A mother and child from Brazil waits to be processed by US Border Patrol, June 2021 (AP)
The Biden Administration orders the fast-track removal of migrant families whom officials rule do not qualify for asylum after an initial screening.
The Department of Homeland Security said in a statement, “Expedited removal provides a lawful, more accelerated procedure to remove those family units who do not have a basis under U.S. law to be in the United States.”
The Administration has been using a “Title 42″ emergency order, issued by the Centers for Disease Control and Prevention during the Coronavirus pandemic, for the authority to deport to Mexico migrants who cross the southwest US border without a visa.
However, some Mexican border states are refusing to accept families with young children or those who have traveled from countries outside Central America, such as Brazil, Ecuador, India, and Venezuela.
Thousands of families refused re-entry by Mexico have been processed by the US Border Patrol and released to shelters, required to check in with Immigration and Customs Enforcement or to appear in immigration court for a hearing.
Lee Gelernt, a lawyer at the American Civil Liberties Union, responded to Monday’s announcement, “Jamming desperate families through an expedited asylum process would deny them the most basic due process protections and can hardly be called humane.”

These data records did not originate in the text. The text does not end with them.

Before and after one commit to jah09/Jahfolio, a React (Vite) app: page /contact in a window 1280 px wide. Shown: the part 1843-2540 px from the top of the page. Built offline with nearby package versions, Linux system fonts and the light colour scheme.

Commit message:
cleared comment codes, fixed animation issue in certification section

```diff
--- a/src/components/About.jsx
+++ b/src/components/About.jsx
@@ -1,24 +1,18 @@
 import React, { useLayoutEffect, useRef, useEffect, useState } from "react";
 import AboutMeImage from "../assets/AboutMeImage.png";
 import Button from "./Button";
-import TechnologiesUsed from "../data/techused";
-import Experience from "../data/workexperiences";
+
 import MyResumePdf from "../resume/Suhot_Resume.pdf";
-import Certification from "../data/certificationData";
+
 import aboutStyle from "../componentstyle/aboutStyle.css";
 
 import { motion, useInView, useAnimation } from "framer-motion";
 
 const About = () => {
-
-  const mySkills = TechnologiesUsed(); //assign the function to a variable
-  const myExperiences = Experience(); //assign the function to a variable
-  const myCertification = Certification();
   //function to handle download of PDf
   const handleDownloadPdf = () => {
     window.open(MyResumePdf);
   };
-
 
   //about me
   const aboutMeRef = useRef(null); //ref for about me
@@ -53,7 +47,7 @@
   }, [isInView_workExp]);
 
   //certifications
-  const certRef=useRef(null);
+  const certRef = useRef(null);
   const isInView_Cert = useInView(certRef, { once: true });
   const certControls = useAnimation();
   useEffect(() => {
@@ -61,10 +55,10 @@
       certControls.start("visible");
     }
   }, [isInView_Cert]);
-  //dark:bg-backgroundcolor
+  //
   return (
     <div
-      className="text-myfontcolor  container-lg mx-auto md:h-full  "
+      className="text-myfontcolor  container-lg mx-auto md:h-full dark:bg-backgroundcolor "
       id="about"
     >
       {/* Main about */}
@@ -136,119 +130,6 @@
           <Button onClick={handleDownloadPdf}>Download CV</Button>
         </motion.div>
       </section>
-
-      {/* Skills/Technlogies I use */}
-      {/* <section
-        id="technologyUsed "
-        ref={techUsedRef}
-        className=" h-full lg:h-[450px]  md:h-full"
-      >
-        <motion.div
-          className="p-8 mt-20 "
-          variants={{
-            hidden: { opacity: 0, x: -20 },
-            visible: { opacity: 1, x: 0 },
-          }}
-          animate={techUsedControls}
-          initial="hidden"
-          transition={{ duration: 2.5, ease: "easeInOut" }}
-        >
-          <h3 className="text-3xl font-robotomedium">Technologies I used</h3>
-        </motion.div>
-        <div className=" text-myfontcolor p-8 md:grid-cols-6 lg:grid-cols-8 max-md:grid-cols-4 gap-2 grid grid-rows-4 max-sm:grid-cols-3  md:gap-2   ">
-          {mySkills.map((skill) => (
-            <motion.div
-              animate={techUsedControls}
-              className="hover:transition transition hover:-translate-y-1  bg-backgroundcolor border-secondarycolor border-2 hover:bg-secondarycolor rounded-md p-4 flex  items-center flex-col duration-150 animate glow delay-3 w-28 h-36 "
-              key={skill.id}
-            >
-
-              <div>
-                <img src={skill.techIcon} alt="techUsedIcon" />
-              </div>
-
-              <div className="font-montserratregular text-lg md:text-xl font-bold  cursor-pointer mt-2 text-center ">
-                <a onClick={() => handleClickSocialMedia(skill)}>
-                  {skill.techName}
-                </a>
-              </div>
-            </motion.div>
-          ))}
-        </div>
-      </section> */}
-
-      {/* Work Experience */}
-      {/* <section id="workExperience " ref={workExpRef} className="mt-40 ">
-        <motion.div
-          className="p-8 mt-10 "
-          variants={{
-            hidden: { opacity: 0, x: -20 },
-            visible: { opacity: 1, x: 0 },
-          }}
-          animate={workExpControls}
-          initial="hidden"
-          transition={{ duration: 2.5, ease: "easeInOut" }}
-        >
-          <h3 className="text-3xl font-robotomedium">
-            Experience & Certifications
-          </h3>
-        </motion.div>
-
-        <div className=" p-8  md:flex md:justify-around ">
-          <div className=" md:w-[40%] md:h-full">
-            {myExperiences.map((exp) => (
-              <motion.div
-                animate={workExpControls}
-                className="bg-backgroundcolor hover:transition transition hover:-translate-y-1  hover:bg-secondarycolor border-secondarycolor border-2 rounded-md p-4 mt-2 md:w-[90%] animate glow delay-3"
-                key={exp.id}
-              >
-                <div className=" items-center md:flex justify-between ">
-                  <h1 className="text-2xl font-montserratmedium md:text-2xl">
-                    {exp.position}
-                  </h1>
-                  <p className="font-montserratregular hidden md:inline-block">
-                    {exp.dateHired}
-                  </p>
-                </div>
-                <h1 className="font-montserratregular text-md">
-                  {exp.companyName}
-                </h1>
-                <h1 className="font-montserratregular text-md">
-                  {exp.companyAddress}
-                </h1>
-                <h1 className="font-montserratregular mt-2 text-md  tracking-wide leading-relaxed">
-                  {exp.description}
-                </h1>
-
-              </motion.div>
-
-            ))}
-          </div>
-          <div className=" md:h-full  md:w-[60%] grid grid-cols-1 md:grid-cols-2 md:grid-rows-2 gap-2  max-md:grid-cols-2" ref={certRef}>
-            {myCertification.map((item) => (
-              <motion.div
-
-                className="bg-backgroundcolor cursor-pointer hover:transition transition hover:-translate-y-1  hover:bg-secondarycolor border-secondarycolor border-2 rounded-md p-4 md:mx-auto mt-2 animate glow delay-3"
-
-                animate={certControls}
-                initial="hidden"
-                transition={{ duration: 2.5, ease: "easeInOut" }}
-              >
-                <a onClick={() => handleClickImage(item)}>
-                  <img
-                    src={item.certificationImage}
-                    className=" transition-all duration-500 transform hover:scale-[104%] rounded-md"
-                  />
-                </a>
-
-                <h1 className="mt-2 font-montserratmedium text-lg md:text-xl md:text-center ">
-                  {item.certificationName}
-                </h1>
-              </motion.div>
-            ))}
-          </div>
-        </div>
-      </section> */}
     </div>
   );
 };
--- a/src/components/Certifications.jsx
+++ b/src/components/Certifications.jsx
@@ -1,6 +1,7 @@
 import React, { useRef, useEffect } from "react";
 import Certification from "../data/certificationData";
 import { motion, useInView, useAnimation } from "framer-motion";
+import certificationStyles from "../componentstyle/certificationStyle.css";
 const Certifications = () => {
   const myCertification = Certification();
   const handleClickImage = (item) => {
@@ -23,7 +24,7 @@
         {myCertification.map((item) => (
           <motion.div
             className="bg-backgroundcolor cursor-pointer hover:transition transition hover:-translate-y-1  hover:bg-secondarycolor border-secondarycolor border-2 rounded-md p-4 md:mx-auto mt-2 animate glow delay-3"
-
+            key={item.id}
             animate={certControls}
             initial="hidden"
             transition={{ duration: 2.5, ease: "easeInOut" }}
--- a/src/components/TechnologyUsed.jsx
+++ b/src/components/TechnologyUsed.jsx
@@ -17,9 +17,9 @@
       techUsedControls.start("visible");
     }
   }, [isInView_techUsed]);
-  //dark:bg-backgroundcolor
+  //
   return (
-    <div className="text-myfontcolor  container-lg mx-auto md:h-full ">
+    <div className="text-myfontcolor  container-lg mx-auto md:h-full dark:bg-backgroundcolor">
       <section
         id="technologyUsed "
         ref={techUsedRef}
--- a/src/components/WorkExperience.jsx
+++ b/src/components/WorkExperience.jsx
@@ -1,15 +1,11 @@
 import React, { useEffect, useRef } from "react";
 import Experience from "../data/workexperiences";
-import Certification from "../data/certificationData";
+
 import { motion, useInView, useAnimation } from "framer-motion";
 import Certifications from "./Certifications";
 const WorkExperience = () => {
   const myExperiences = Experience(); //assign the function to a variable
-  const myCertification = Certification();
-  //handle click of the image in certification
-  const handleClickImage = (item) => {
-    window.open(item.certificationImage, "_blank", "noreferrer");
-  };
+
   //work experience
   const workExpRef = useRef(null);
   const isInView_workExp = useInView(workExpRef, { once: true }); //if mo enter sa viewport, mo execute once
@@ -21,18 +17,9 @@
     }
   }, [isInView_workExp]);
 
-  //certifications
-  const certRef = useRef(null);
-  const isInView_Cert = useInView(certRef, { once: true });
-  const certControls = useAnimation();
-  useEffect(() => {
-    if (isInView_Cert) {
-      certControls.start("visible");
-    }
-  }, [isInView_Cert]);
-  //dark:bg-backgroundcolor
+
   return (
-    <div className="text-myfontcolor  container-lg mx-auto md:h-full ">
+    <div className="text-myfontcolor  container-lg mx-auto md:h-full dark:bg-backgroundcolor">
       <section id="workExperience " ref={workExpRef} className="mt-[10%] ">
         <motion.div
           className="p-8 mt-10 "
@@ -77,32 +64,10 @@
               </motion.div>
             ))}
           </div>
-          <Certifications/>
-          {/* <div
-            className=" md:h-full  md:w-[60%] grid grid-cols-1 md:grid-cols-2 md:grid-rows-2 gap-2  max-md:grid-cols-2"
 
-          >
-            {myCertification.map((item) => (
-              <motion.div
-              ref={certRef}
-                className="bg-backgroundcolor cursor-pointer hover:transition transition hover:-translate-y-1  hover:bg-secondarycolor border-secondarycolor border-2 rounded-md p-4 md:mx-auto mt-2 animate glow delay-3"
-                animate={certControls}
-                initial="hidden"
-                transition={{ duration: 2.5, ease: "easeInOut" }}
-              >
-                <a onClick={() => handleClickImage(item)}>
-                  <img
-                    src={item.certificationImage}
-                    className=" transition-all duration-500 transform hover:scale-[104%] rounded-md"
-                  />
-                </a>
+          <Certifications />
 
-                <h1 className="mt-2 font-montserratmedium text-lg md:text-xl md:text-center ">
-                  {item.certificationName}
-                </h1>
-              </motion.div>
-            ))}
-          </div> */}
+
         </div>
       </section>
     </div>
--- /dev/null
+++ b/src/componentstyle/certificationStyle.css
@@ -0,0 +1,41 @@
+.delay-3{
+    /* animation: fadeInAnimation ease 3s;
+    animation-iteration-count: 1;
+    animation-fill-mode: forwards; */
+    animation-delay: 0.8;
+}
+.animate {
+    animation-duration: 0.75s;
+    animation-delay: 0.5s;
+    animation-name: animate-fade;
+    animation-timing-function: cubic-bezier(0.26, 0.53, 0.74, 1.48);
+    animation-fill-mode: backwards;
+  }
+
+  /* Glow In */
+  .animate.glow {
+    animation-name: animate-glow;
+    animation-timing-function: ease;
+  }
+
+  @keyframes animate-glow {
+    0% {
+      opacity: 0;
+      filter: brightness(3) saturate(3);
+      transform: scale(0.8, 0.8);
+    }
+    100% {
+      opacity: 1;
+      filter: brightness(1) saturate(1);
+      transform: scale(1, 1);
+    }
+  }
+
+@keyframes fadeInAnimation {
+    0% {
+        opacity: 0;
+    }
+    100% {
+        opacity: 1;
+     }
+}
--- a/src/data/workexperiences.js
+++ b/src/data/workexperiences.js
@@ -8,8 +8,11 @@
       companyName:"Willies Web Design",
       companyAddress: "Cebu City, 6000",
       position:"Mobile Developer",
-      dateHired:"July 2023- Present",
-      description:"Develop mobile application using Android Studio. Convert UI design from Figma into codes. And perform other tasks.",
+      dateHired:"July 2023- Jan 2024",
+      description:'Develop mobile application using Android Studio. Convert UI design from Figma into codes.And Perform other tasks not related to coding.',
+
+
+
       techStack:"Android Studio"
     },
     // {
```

Linda Rivas, the executive director of Las Americas Immigrant Advocacy Center, summarized the disappointment, “The announcement we had been hoping for was about an end to Title 42. This administration continues to seek efficiency over safety and due process for migrant families.”
In June, Border Patrol apprehended 188,800 people, the highest monthly number in more than a decade. There have been one million apprehensions since September 30.
The interceptions included 55,805 family members and 15,253 unaccompanied minors in June, up from 44,639 and 14,158 in May. About 14% of the families were expelled under the Coronavirus order.
The end of the Trump Administration’s “zero tolerance” policy — emphasizing detention, separation of children from families, and denial of asylum — has contributed to a rise in migration since January.
The Administration has dealt with the influx of unaccompanied minors by moving almost all of them from detention to shelters, but faces issues with capacity.
On June 7, Vice President Kamala Harris tolds Central America’s migrants not to seek entry into the US, while pledging assistance to deal with local conditions.
The Vice President said the US will invest $48 million in entrepreneurship programs, affordable housing, and agricultural businesses, part of a four-year, $4 billion plan for Central America.